New Zealand

Fly Strike

Flystrike is the most important ectoparasitic disease of sheep in New Zealand. Three species of blowfly can initiate flystrike in sheep:

  • Lucilia sericata (common green blowfly)
  • Lucilia cuprina (australian green blowfly)
  • Calliphora stygia (brown blowfly)

Chrysomya rufifacies and other Calliphora spp are secondary invaders.

The normal flystrike season occurs from November to March when it is warm and humid.
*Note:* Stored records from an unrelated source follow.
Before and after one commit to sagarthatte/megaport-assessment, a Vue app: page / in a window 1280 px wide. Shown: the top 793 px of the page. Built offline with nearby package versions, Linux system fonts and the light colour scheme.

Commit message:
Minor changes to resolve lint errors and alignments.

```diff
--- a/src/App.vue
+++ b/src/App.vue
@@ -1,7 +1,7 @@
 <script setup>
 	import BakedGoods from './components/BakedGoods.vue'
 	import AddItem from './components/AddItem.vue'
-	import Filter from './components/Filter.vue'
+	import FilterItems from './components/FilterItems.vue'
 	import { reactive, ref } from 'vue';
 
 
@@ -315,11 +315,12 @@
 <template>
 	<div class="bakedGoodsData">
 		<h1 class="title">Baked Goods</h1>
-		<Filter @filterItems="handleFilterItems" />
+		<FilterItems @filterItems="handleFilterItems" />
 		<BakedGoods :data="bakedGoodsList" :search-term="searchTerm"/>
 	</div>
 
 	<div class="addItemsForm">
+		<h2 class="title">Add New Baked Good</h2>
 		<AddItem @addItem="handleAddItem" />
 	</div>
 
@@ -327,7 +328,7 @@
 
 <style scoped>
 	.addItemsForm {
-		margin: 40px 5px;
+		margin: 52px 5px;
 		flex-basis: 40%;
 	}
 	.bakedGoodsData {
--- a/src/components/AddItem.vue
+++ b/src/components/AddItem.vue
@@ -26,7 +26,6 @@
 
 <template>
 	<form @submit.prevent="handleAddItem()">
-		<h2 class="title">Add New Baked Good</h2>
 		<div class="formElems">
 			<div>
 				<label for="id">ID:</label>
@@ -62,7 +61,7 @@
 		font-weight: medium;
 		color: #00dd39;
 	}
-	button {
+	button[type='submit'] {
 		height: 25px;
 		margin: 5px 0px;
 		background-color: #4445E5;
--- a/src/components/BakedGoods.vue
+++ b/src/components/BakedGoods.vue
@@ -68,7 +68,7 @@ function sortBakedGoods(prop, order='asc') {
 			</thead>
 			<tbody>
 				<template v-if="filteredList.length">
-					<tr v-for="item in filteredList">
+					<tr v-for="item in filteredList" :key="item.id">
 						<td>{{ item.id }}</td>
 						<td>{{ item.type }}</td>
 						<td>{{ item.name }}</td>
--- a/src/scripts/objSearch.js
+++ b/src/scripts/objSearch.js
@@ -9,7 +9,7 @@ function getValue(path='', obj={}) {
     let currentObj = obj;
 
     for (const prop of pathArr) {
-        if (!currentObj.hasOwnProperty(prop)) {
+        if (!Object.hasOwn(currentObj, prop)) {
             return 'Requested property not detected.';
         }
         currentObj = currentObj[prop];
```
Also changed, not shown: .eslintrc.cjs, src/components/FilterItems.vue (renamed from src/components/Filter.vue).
Although this will vary slightly between areas.


Faecal and urine staining around the crutch.

Fleece rot and dermatophilus.


Head injuries in rams.

Wrinkled skin (merino’s).

Infected or open wounds.


Clip off wool immediately around affected area.

Apply insecticide to the struck site and clipped off wool.

Prevention of flystrike is preferable to treatment.


Prevention should cover the total period that flystrike is expected for.

Different types of chemicals should be used for treatment and prevention within a season.

There are 5 separate types of chemicals that can be used to prevent flystrike:

  • Organophosphates (e.g. protamphos).
  • Synthetic Pyrethroids (e.g. cypermethrin).
  • Insect growth regulators (e.g. triflumuron).
  • Insect Development Inhibitors (e.g. dicyclanil).

Methods for application:

  • Jetting wands.
  • Spray races.
  • Backline treatments.
  • Plunge dips.
  • Shower dips.

Both the product used and the method of application will determine the amount of chemical that is successfully applied to the sheep and this in turn determines the length of protection afforded against flystrike.